-- WHAT YOU NEED TO DO --
Write each line below back out exactly, omitting its pictures.

-- Stored data --
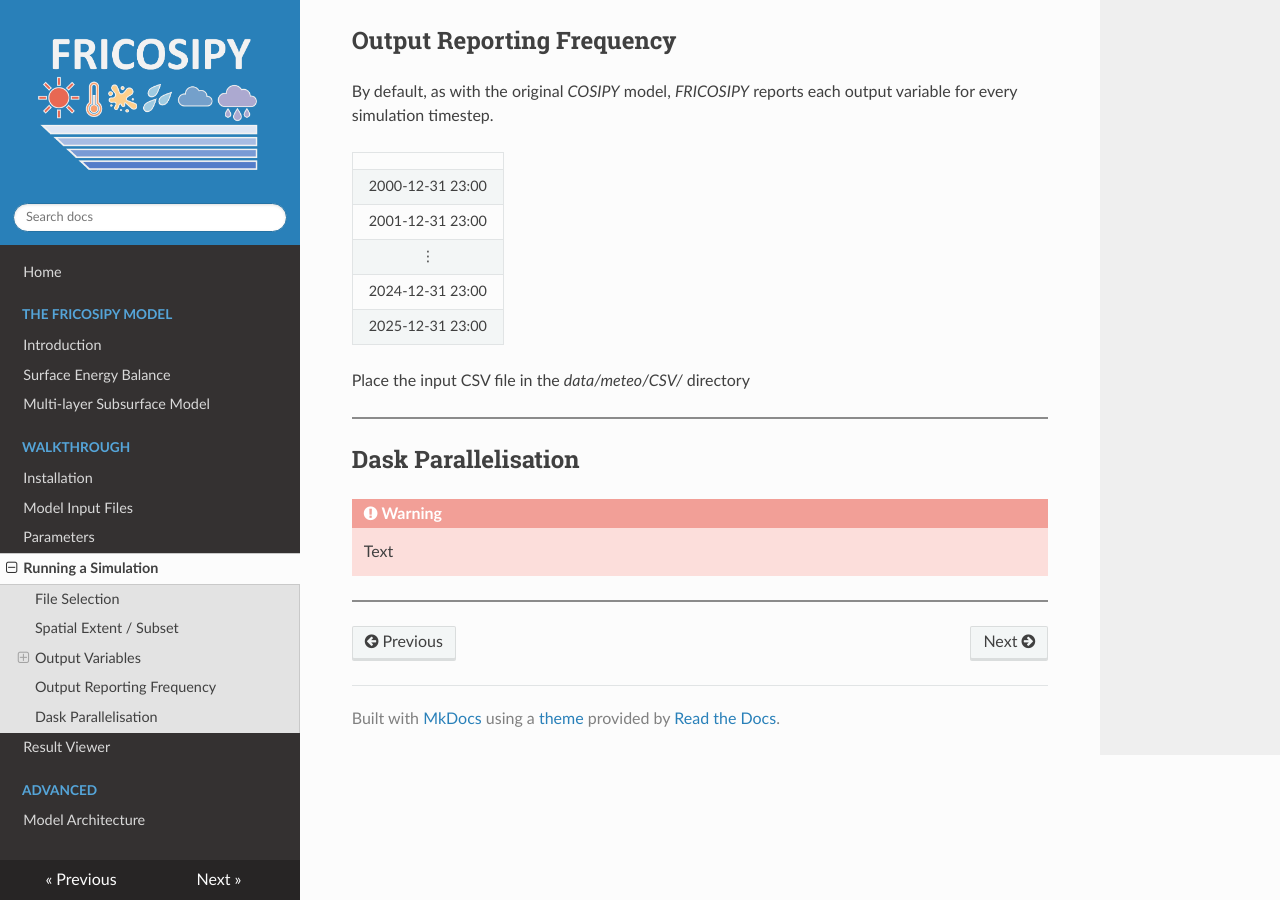
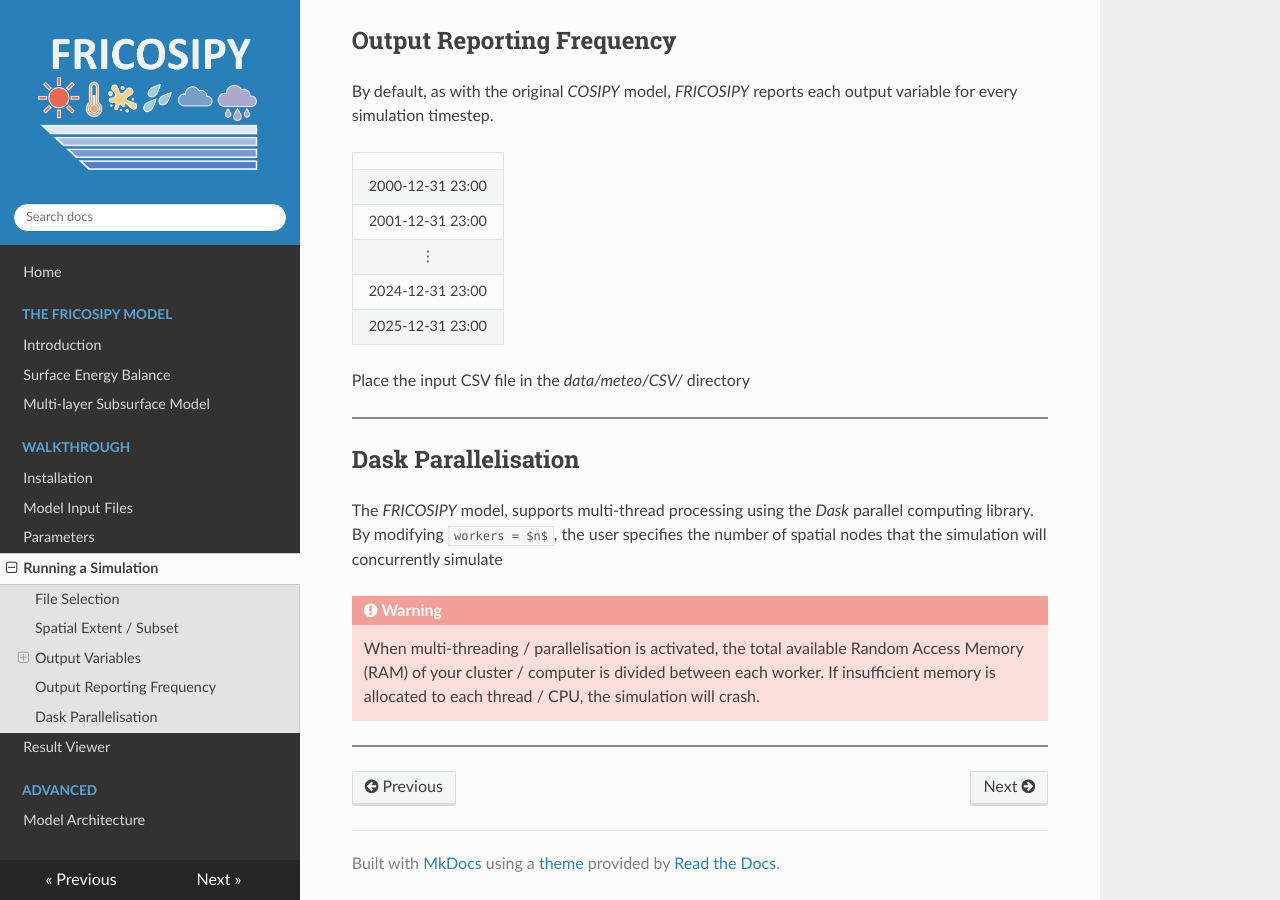
Before and after one commit to MarcusGastaldello/FRICOSIPY, an MkDocs documentation site: the page built from docs/running_a_simulation.md, in a window 1280 px wide and 900 px high, scrolled down 3365 px. Built offline with MkDocs 1.6.1, drawn with Linux system fonts in a browser that asks for light colours.

Commit message:
Update running_a_simulation.md

```diff
--- a/docs/running_a_simulation.md
+++ b/docs/running_a_simulation.md
@@ -149,8 +149,10 @@ Place the input CSV file in the *data/meteo/CSV/* directory
 
 ## Dask Parallelisation
 
+The *FRICOSIPY* model, supports multi-thread processing using the *Dask* parallel computing library. By modifying `workers = $n$`, the user specifies the number of spatial nodes that the simulation will concurrently simulate
+
 !!! warning
-    Text
+    When multi-threading / parallelisation is activated, the total available Random Access Memory (RAM) of your cluster / computer is divided between each worker. If insufficient memory is allocated to each thread / CPU, the simulation will crash.
 
 
 <hr style="height:2px; background-color:#8b8b8b; border:none;" />
```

-- TASK RESPONSE --
Before and after one commit to MarcusGastaldello/FRICOSIPY, an MkDocs documentation site: the page built from docs/running_a_simulation.md, in a window 1280 px wide and 900 px high, scrolled down 3365 px. Built offline with MkDocs 1.6.1, drawn with Linux system fonts in a browser that asks for light colours.

Commit message:
Update running_a_simulation.md

```diff
--- a/docs/running_a_simulation.md
+++ b/docs/running_a_simulation.md
@@ -149,8 +149,10 @@ Place the input CSV file in the *data/meteo/CSV/* directory
 
 ## Dask Parallelisation
 
+The *FRICOSIPY* model, supports multi-thread processing using the *Dask* parallel computing library. By modifying `workers = $n$`, the user specifies the number of spatial nodes that the simulation will concurrently simulate
+
 !!! warning
-    Text
+    When multi-threading / parallelisation is activated, the total available Random Access Memory (RAM) of your cluster / computer is divided between each worker. If insufficient memory is allocated to each thread / CPU, the simulation will crash.
 
 
 <hr style="height:2px; background-color:#8b8b8b; border:none;" />
```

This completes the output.